By Derek Hawkins
Thursday, October 12, 2017
A white restaurant manager accused of enslaving and abusing a mentally disabled black man has been indicted by a federal grand jury in South Carolina on a charge of forced labor.
Federal prosecutors say Bobby Paul Edwards used “force, threats of force, physical restraint, and coercion” to compel John Christopher Smith to work as a buffet cook at J&J Cafeteria in Conway, S.C., for more than five years.
Edwards, 52, was arrested this week and pleaded not guilty in open court on Wednesday, shortly after prosecutors announced the indictment, records show.
The full title of the charge is “attempt to establish peonage, slavery, involuntary servitude or human trafficking.” It carries a maximum sentence of 20 years in prison and $250,000 in fines. If convicted, Edwards will have to pay restitution to Smith.
Edwards’s attorney Scott Bellamy didn’t immediately respond to a message seeking comment.
Though the indictment was unsealed, it remained inaccessible to the public as of Thursday morning. But details about Smith’s alleged enslavement were documented in a federal lawsuit civil attorneys filed on his behalf in late 2015.
Smith, a 39-year-old with a mild cognitive disability, had worked for more than two decades without issue at the J&J Cafeteria, washing dishes, busing tables and later cooking food at the folksy small town diner. But when Edwards took over as manager in 2010, Smith said, the job turned into a nightmare.
Edwards would force Smith to work from dawn until late into the night, seven days a week, with little or no pay, no benefits and no vacation time, Smith alleged. Some days he would leave so exhausted and weak he had to be carried home and “physically fed drink and food.”
Smith described Edwards like a slave driver. He said the manager would call him racial slurs, and threaten to “stomp” his throat and beat him “until people would not recognize him.”
Edwards also assaulted him regularly, sometimes taking Smith into the restaurant’s freezer or back office to keep others from noticing, the lawsuit said.
In one instance, Smith said, Edwards dipped a pair of tongs into hot frying grease and scalded the back of his neck. On another occasion, when Smith didn’t bring food out to the buffet fast enough, Edwards took Smith into the back of the restaurant and whipped him with a belt buckle, according to the complaint.
“Plaintiff was heard crying like a child and yelling, ‘No, Bobby, please!’ After this beating, Defendant Bobby forced Plaintiff to get back to work,” the complaint read.
The combination of threats and actual abuse made Smith so afraid, the lawsuit said, “that he felt coming forward would be fruitless” and bring about “more aggravated abuse or even death.”
All the while, Smith lived in squalor behind the restaurant in a roach-infested apartment owned by Edwards, according to the complaint.
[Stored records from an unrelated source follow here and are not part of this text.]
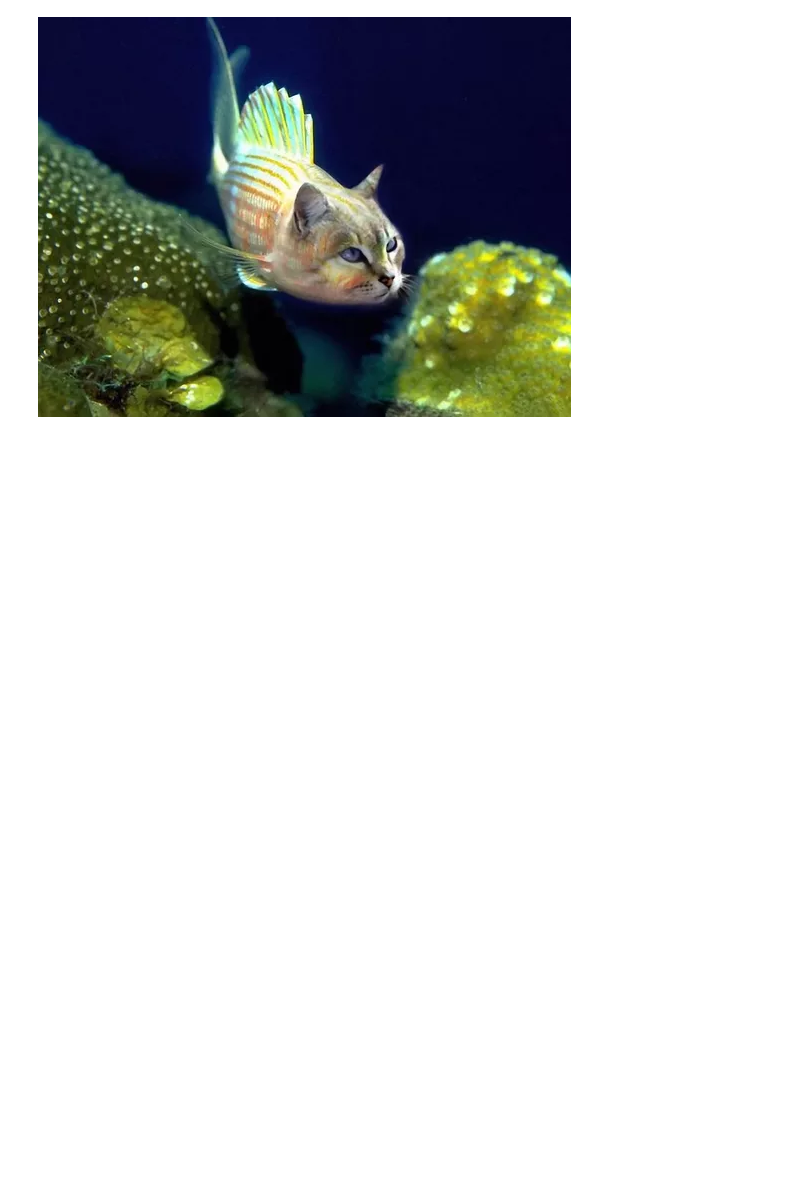
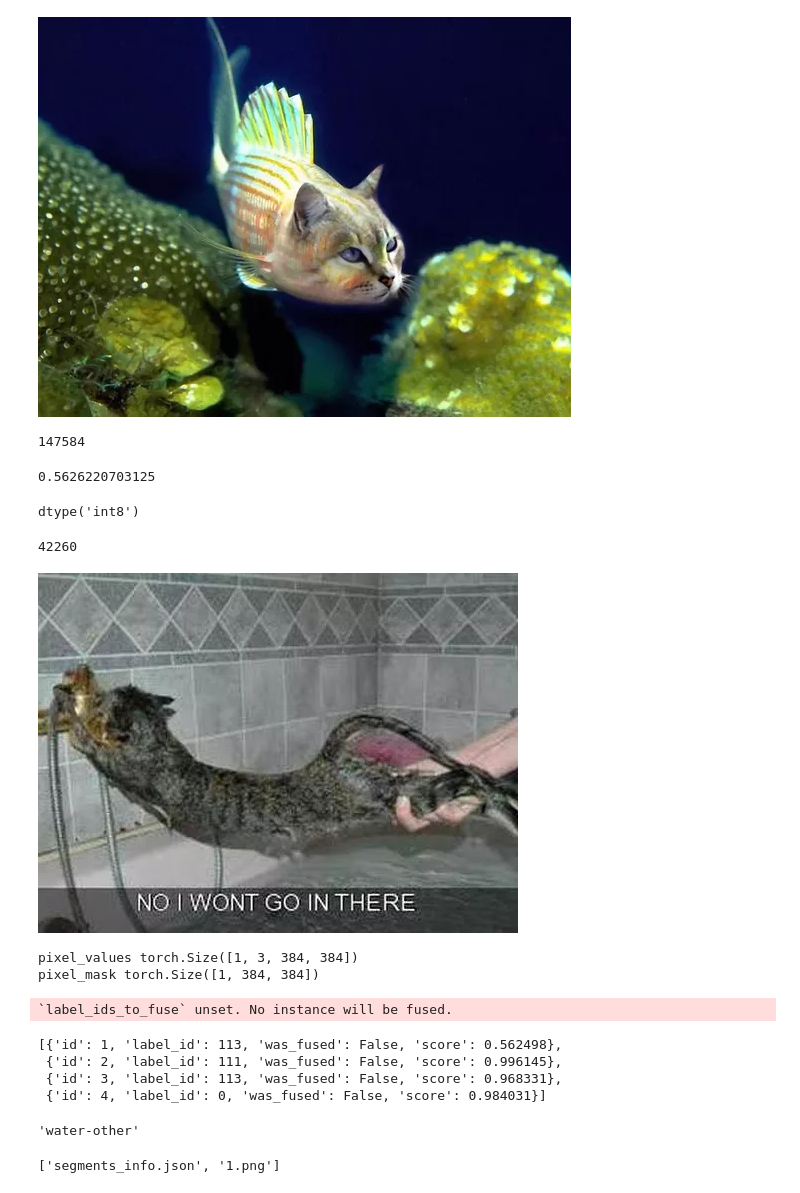
Before and after one commit to chenxlong3/data_lsun_cat, a Jupyter notebook: torch_data.ipynb, the cells around one changed output. Saved outputs shown, nothing was run; the diff lists cells and outputs as text; code cells hidden in the pictures; blank space fills up the shorter version.

```diff
--- a/torch_data.ipynb
+++ b/torch_data.ipynb
@@ -292,0 +267,57 @@ img_list[17].show()
+# %%
+np_file_path = f"./data/masks/{dir_list[]}/segments.npy"
+os.path.getsize(np_file_path)
+# %% [output]
+147584
+# %%
+589952 / (1024*1024)
+# %% [output]
+0.5626220703125
+# %%
+np_file = "./data/masks/2ed8f8ce8c9a7a851ddb45125d3b983da070ca17/segments.npy"
+test = np.load(np_file).astype(np.int8)
+test.dtype
+# %% [output]
+dtype('int8')
+# %%
+with open("./data/hard_list.json", 'r') as f:
+    emptylist = json.load(f)
+# %%
+len(emptylist)
+# %% [output]
+42260
+# %%
+f_path = f"./data/images/{emptylist[9]}.png"
+im = Image.open(f_path)
+im.show()
+# %% [output]
+[figure, added]
+# %%
+# Test input
+inputs = processor(images=im, return_tensors="pt")
+for k,v in inputs.items():
+    print(k,v.shape)
+with torch.no_grad():
+    outputs = model(**inputs)
+results = processor.post_process_panoptic_segmentation(outputs, target_sizes=[(384, 384)])[0]
+# %% [output]
+pixel_values torch.Size([1, 3, 384, 384])
+pixel_mask torch.Size([1, 384, 384])
+`label_ids_to_fuse` unset. No instance will be fused.
+# %%
+results["segments_info"]
+# %% [output]
+[{'id': 1, 'label_id': 113, 'was_fused': False, 'score': 0.562498},
+ {'id': 2, 'label_id': 111, 'was_fused': False, 'score': 0.996145},
+ {'id': 3, 'label_id': 113, 'was_fused': False, 'score': 0.968331},
+ {'id': 4, 'label_id': 0, 'was_fused': False, 'score': 0.984031}]
+# %%
+model.config.id2label[113]
+# %% [output]
+'water-other'
+# %%
+test = os.listdir(f"./data/masks/{dir_list[0]}")
+len(test)
+test
+# %% [output]
+['segments_info.json', '1.png']
```
Also changed, not shown: parts of 13 cells of this notebook, 8 other files.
Smith’s attorneys described the conditions there as “sub-human,” “deplorable” and “harmful to human health.”
Edwards allegedly told Smith that he had a bank account with more than $30,000 of his earnings, but Smith said he was never paid any of that money or given access to the account. The restaurant reported that Smith earned less than $1,000 per quarter, even though he was regularly working 18-hour days, according to the complaint.
The lawsuit accused Edwards and his brother, Ernest J. Edwards, the owner of the restaurant, of slavery, discrimination and labor violations. Both have denied wrongdoing.
Like Smith, waitresses at the J&J Cafeteria were reluctant to come forward because they feared Bobby Paul Edwards, according to Geneane Caines, an advocate for Smith who said her daughter-in-law worked at the restaurant.
“Customers that were going in there would hear stuff and they didn’t know what was going on, and they would ask the waitresses, and the waitresses were so scared of Bobby they wouldn’t tell them then what it was,” Caines told WMBF last year.
In October 2014, Caines reported the alleged abuse of Smith to authorities. Local police, the South Carolina Department of Social Services and the NAACP got involved soon after. When social workers checked on Smith, they found scars on his back. He was immediately placed in the custody of Adult Protective Services.
Edwards was arrested and charged with second-degree assault. That case is pending in state court.
In February of last year, attorneys for Smith dismissed Edwards from their lawsuit “without prejudice,” indicating that they were considering amending their complaint or seeking remedies in criminal court. Edwards’s brother and the restaurant are still named as defendants, records show.
In Wednesday’s announcement, prosecutors alleged Edwards held Smith captive from September 2009 to October 2014, an even longer period than Smith’s attorneys outlined in their lawsuit.
“Our client is very appreciative of the efforts put forth by the U.S. government in its investigation,” David Aylor, an attorney for Smith, told the Post and Courier Wednesday. “And he believes that ultimately, justice will be served.”
Smith told WMBF he was 12 years old when he started working at J&J Cafeteria, a squat brick building on a sleepy thoroughfare in Conway that serves Southern comfort food and traditional diner fare. He liked the job until Edwards took over, he told the station.